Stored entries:
————————
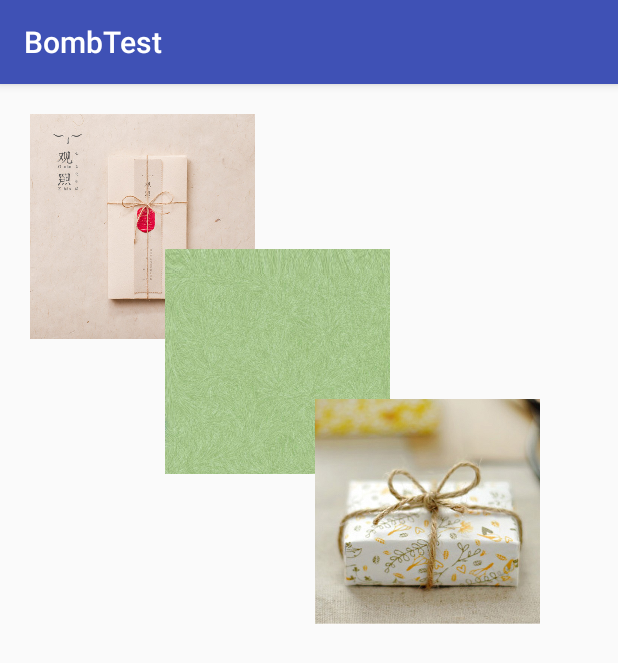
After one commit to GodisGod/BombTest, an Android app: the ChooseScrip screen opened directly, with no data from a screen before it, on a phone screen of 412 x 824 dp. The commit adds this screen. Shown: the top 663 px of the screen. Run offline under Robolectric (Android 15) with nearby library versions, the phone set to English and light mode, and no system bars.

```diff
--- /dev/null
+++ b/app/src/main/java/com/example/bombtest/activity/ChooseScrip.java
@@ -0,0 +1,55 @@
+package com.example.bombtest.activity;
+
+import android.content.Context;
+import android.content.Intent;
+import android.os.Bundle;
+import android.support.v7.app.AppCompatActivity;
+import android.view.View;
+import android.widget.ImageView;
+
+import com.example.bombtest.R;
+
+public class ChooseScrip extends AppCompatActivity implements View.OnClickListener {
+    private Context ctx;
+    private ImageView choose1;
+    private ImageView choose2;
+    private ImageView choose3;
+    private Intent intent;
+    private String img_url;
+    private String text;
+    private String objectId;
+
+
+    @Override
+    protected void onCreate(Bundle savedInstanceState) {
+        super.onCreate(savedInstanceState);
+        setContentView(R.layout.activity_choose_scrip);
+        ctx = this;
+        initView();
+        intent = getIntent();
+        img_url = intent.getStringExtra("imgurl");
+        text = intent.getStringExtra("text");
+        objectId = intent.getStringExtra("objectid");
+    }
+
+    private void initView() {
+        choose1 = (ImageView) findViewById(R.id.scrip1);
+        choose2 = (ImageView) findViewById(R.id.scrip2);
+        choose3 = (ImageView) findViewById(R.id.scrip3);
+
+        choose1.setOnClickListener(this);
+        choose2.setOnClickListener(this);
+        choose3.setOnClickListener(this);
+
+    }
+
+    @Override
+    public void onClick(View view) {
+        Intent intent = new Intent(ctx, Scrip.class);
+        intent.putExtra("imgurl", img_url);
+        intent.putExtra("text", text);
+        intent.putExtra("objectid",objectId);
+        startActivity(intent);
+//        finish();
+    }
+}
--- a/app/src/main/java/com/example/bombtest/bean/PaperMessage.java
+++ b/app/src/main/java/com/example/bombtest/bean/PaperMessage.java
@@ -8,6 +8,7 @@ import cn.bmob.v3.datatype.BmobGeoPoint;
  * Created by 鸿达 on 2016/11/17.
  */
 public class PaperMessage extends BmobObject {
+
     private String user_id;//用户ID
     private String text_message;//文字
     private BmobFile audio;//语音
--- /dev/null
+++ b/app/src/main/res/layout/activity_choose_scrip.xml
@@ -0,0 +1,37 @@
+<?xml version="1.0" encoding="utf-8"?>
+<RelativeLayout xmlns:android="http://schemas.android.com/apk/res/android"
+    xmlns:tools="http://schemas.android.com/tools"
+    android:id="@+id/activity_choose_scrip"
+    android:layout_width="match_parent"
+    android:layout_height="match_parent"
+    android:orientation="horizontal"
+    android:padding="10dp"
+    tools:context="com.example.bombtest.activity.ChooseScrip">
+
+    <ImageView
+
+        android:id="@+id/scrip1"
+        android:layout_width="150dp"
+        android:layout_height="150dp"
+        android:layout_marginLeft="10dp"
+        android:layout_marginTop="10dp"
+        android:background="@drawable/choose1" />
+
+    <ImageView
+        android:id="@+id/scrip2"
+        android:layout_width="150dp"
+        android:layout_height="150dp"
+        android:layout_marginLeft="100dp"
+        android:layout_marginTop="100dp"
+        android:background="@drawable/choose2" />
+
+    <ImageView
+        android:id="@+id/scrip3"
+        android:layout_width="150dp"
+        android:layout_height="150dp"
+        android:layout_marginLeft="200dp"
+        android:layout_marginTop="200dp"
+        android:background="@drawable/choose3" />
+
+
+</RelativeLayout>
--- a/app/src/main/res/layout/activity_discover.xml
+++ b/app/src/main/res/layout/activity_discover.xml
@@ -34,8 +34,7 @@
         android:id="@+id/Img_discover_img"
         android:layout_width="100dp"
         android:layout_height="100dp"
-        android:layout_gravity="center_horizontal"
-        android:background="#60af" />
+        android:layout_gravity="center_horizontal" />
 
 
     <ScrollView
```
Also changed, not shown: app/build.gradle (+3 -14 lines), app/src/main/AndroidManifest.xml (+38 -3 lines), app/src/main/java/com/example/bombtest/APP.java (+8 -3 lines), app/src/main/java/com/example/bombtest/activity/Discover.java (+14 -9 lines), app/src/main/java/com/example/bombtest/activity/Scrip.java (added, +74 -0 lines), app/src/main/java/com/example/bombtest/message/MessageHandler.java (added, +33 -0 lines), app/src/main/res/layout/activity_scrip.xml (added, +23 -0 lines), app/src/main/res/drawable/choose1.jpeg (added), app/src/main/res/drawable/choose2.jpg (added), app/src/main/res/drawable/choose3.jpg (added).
————————
Exercise instructions:
From the records above, pull every line that carries the word "public".

Task output:
+public class ChooseScrip extends AppCompatActivity implements View.OnClickListener {
+    public void onClick(View view) {
 public class PaperMessage extends BmobObject {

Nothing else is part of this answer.